As the Tour de France peloton steams towards its finish in Paris on Sunday, up ahead of them 144 women riders will do battle on the Champs-Elysees on a momentous day for the sport.
For the first time in 33 years and after a long campaign, Tour de France organisers ASO have granted the top female professionals an official multi-stage race of their own to showcase their skill, endurance and courage.
Sunday’s 81.7km opener around the streets of the French capital will be no warm-up act for the men’s race that will reach Paris later in the afternoon.

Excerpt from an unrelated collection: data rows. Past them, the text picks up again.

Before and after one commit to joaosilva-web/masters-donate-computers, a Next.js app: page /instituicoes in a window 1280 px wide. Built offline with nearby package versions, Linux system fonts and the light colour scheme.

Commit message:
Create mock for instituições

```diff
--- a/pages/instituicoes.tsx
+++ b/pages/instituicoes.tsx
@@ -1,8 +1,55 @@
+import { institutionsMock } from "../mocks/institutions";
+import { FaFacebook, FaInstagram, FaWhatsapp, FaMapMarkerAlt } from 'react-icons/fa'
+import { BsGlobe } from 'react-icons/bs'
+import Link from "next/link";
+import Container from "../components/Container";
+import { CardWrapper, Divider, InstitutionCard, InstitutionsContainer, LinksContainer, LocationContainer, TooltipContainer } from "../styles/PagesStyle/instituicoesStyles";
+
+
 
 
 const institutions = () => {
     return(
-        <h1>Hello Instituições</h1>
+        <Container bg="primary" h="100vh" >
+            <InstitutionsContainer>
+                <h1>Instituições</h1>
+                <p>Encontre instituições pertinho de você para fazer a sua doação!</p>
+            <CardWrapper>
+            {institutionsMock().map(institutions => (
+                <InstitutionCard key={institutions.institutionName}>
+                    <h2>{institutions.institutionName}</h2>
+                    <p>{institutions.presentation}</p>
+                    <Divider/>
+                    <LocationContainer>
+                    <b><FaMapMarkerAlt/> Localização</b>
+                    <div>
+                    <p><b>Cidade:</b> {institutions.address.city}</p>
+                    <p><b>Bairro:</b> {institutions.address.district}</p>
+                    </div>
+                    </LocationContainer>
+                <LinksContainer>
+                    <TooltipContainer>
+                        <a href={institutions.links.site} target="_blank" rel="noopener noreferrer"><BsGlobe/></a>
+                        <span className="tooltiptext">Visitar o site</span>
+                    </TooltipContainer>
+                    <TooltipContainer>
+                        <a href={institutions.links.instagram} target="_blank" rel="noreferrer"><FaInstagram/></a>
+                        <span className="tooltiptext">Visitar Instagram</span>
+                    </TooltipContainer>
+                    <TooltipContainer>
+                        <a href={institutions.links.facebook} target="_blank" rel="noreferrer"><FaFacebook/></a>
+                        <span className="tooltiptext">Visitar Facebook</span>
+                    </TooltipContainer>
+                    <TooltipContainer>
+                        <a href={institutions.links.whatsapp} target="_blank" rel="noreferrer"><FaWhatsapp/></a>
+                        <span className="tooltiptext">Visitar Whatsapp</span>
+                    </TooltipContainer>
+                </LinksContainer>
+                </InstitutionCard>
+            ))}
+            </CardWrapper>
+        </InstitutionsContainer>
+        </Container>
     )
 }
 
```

It is the first of eight stages covering a total of 1,033km over mountains, flat terrain and gravel, ending on the brutal climb to La Super Planche des Belles Filles on July 31.
The assembled cast is loaded with quality including an armada of Dutch riders headed by Olympic time trial champion Annemiek van Vleuten and former Olympic road champion and multiple world champion Marianne Vos.
— Le Tour de France Femmes avec Zwift (@LeTourFemmes) July 23, 2022
Poland’s Kasia Niewiadoma and Italian Elisa Longo Borghini also have their eyes on the coveted yellow jersey but whatever unfolds on the roads ahead, victory is already assured for women’s cycling after living so long in the men’s shadow.
A women’s race in France was held in 1955 with five stages in Normandy but was regarded as a novelty and was a one-off.
In 1984, the Tour de France Feminin was held over short portions of 18 of the 23 men’s stages and was won by American Marianne Martin but publicity was minimal, media attention almost non-existent and ASO pulled the plug in 1989.
With the ASO refusing to allow naming rights, a women’s stage race called La Grande Boucle Feminine ran on and off until 2009 before, in 2014, Vos, English cyclist Emma Pooley and triathlete Chrissie Wellington successfully petitioned ASO to grant a women’s race, albeit over just one stage.
As pressure grew and the depth of quality in the women’s peloton increased, Tour de France director Christian Prudhomme announced in 2021 that a women’s multi-stage race would return.
With cycle training app Zwift on board as a title sponsor, a women’s record 250,000 euros prize pool and 170 countries broadcasting the race, the women’s Tour is set for lift off.
Italian Longo-Borghini, this year’s Paris-Roubaix winner who rides for Trek-Segafredo, said those on the start line on Sunday owe a debt to women like Vos who have battled so hard for a Tour de France of their own.
“Something I always underline is that this won’t be the first Tour de France,” she told Eurosport. “Many women have already ridden the Tour de France.
“They did something that in the end played out a big goal for us. This shouldn’t be forgotten. Now little girls can see us, and that is amazing.”
FDJ-SUEZ-Futuroscope team’s Danish rider Cecilie Uttrup Ludwig, a contender for the general classification, said she had been “pinching herself” in the build-up to Sunday’s depart.
“Is this really happening? Are we racing the Tour de France? It’s huge, a dream, and something we’ve been working hard on for a long time,” she said.